■ Extracted data
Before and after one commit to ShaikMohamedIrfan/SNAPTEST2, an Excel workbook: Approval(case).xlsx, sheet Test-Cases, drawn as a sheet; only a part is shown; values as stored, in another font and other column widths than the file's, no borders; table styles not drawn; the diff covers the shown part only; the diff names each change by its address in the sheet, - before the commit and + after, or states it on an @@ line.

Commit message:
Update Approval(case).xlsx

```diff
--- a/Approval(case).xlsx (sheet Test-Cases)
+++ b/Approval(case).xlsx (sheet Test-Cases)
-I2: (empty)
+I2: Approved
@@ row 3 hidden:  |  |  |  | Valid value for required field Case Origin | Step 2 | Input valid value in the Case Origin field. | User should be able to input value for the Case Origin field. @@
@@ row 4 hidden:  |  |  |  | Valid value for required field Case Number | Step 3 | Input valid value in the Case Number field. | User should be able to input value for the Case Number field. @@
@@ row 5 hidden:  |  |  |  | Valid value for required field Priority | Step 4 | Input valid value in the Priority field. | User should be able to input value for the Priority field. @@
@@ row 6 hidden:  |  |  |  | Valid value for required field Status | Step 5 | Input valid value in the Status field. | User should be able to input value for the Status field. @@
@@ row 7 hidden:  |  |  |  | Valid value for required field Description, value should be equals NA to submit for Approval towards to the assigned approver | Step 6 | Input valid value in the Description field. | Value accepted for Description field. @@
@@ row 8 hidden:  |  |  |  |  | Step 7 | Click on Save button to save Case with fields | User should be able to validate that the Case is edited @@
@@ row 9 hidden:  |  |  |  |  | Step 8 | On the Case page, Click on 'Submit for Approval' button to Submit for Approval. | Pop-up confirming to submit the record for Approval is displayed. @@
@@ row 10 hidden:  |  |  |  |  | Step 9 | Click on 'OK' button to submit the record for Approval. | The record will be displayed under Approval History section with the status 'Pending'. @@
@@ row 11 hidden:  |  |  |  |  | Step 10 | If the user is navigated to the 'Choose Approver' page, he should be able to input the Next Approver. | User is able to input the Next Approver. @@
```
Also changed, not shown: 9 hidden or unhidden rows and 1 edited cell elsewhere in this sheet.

■ What this task involves
Each line of the data that has the string "edited" counts once; give the total and nothing else.

■ Answer
2